§ **Exercise objective**: Report how many lines in the records that follow have the word "assets" in them, giving the number and nothing more.

Data extracted from a collection
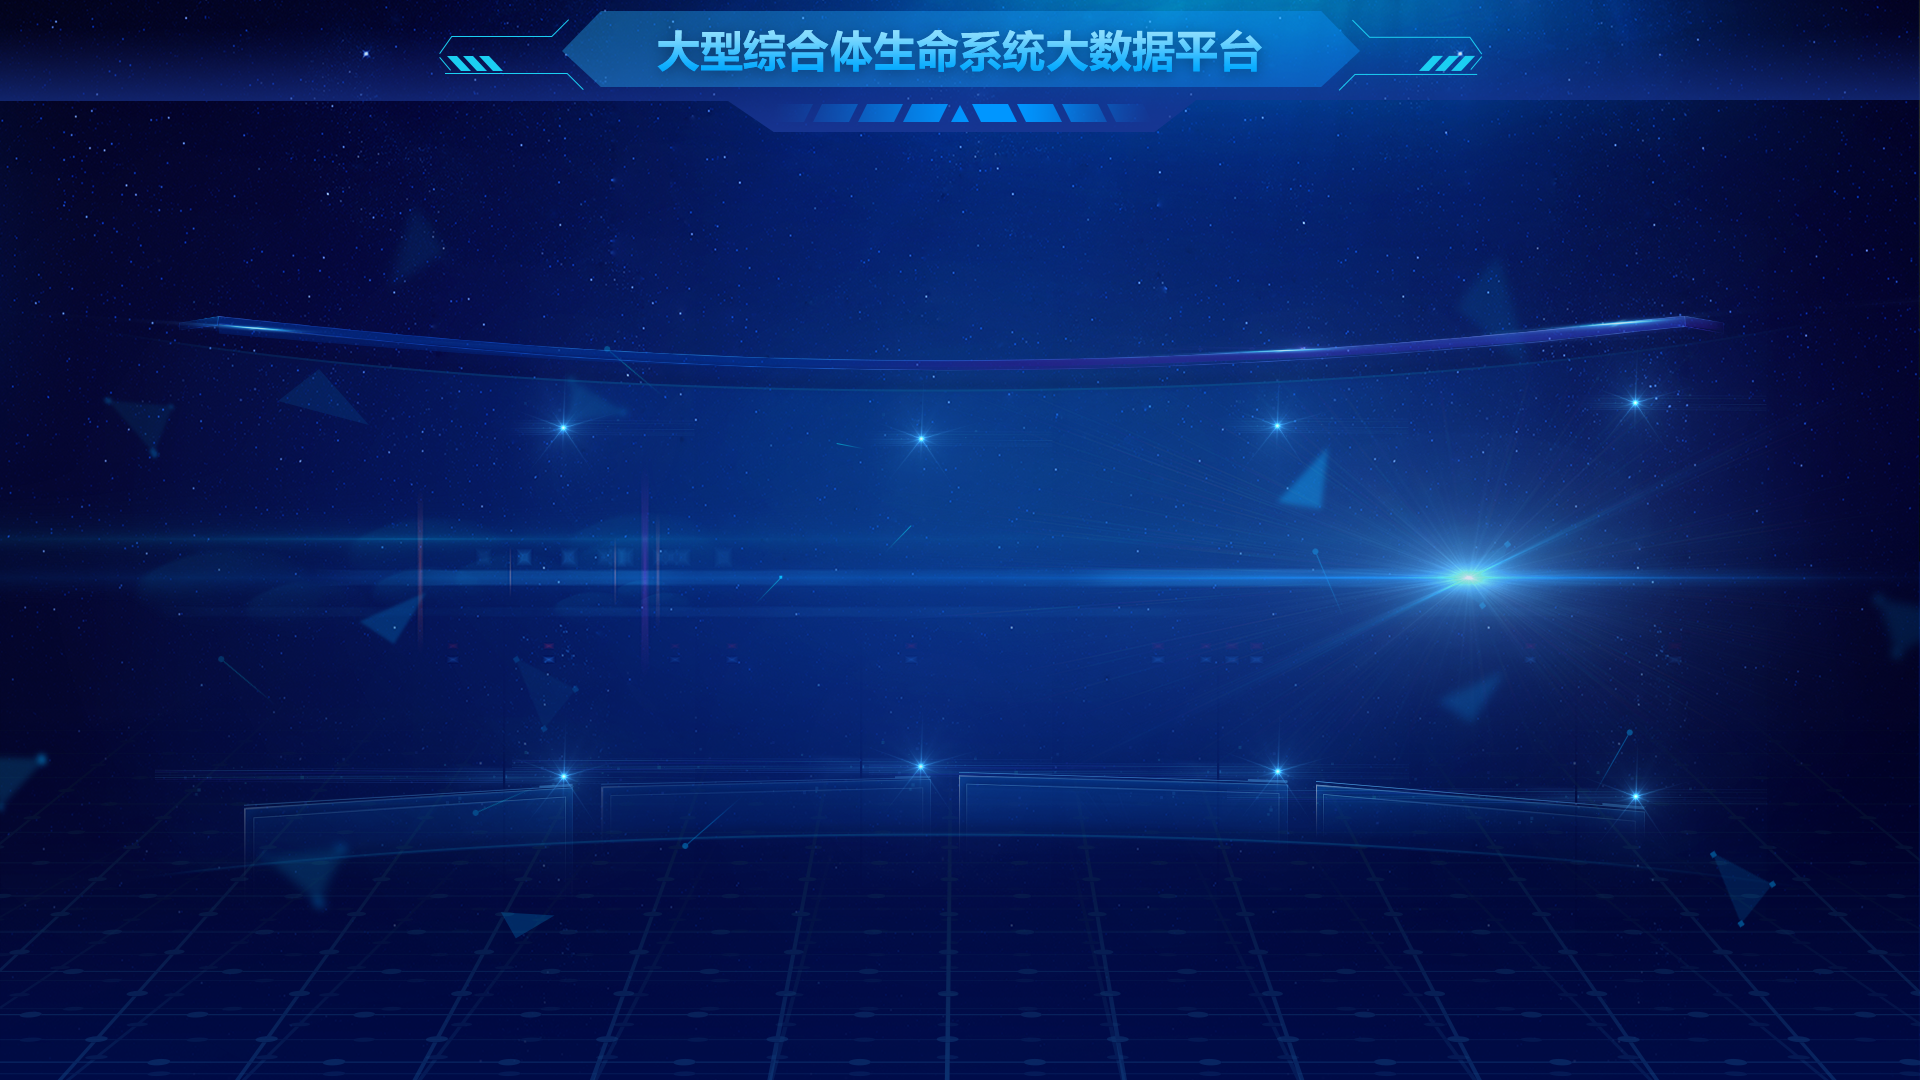
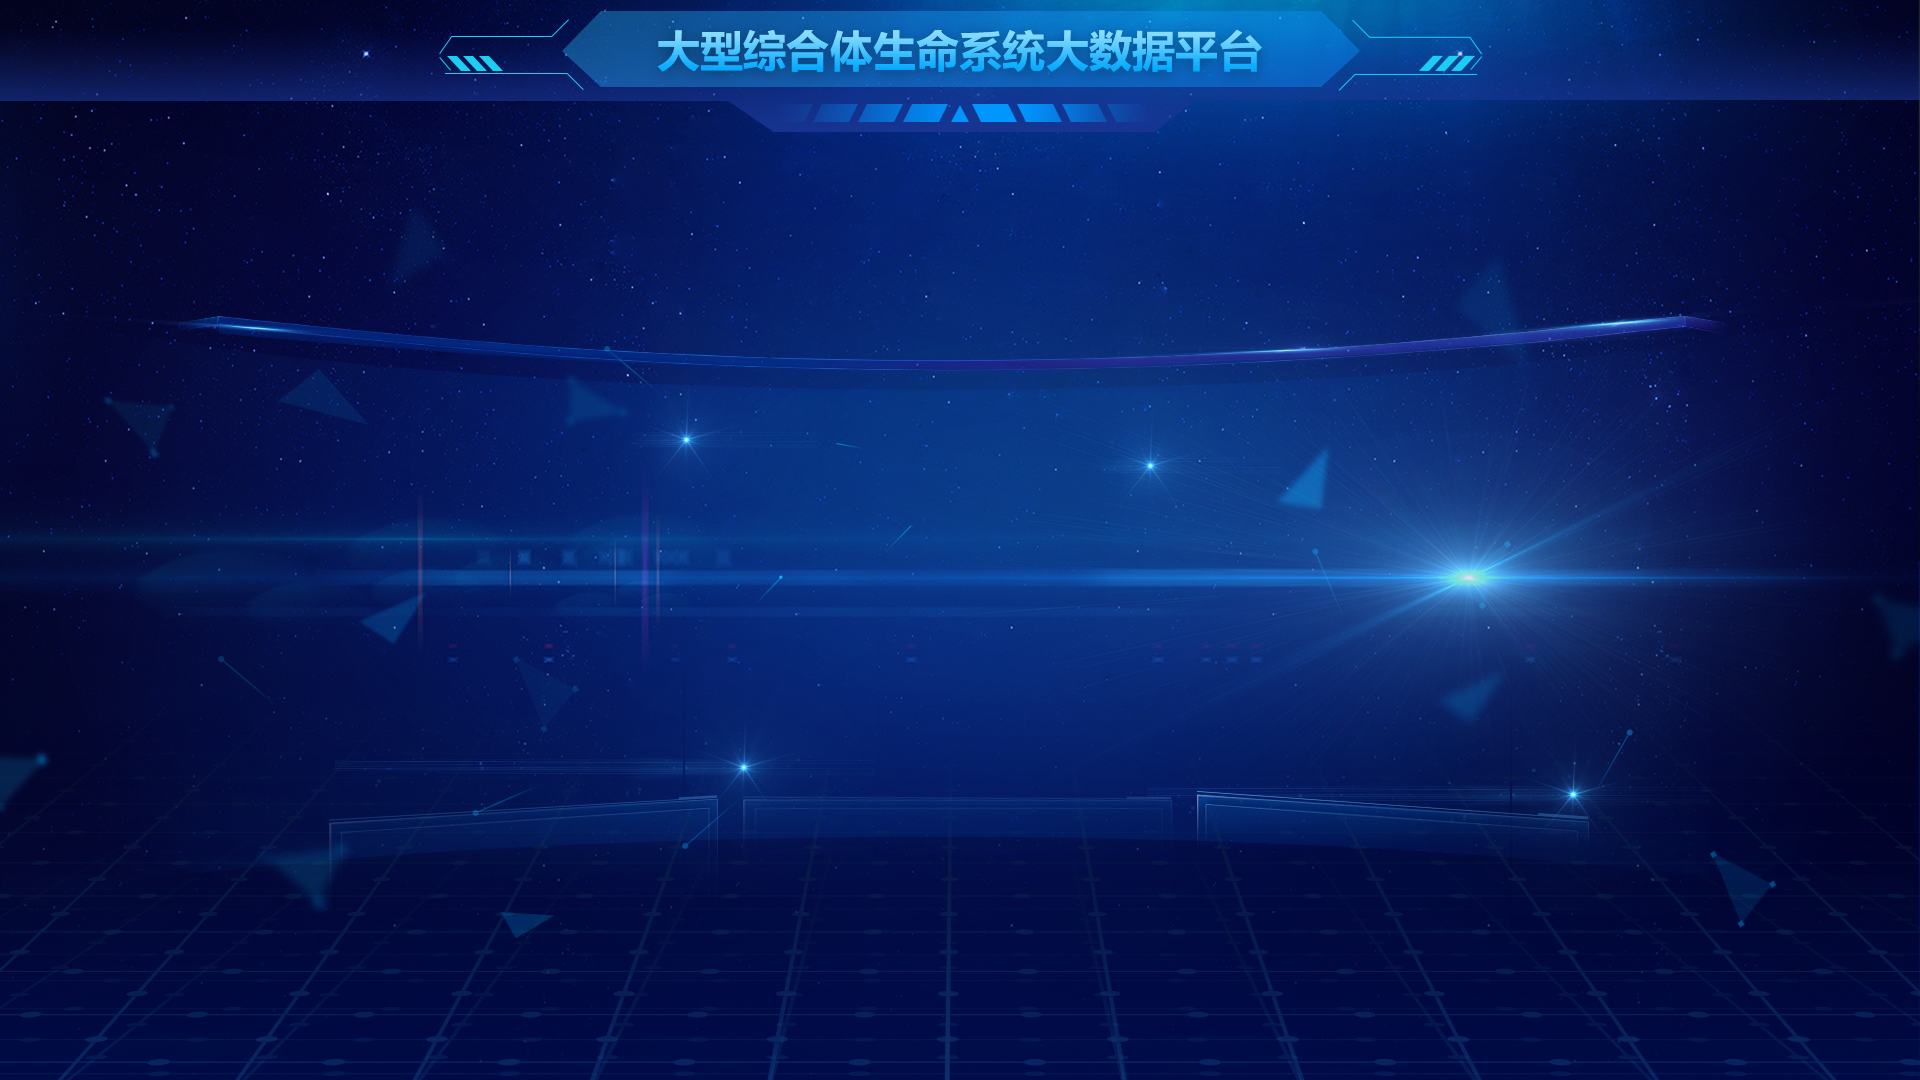
system_select

diff --git a/src/components/SuperOverview.vue b/src/components/SuperOverview.vue
@@ -24,9 +24,9 @@
       </el-col>
     </el-row>
     <img id="img1_bg" :src="imgSrc1" @click="enterDB" alt=""
-         style="width: 17.1%; left: 12.7%; top: 41.4%; z-index: 99; position: absolute;"/>
+         style="width: 20.4%; left: 17.1%; top: 40.4%; z-index: 99; position: absolute;"/>
     <img id="img2_bg" :src="imgSrc2" alt=""
-         style="width: 17.1%; left: 31.3%; top: 43.5%; z-index: 1; position: absolute;"/>
+         style="width: 22.2%; left: 38.7%; top: 43.4%; z-index: 1; position: absolute;"/>
     <el-dropdown @command="handleCommand" style="z-index: 2">
       <el-button style="background-image: url(../assets/data_vis.png);
 left:-4.5rem; top:2.8rem;
@@ -40,10 +40,8 @@ position: absolute">
         </el-dropdown-item>
       </el-dropdown-menu>
     </el-dropdown>
-    <img :src="imgSrc3" @click="enterDataAnalysis" alt=""
-         style="width: 17.1%; left: 50%; top: 43.5%; z-index: 99; position: absolute;"/>
     <img :src="imgSrc4" @click="enterDataInsight" alt=""
-         style="width: 17.1%; left: 68.5%; top: 41.4%; z-index: 99; position: absolute;"/>
+         style="width: 20.4%; left: 62.4%; top: 41.4%; z-index: 99; position: absolute;"/>
   </div>
 </template>
 
@@ -55,7 +53,6 @@ export default {
       headList: [],
       imgSrc1: require('../assets/db_vis.png'),
       imgSrc2: require('../assets/data_vis.png'),
-      imgSrc3: require('../assets/data_analysis.png'),
       imgSrc4: require('../assets/data_insight.png'),
       timer: null,
       nowWeek: "",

§ **Final answer**: 5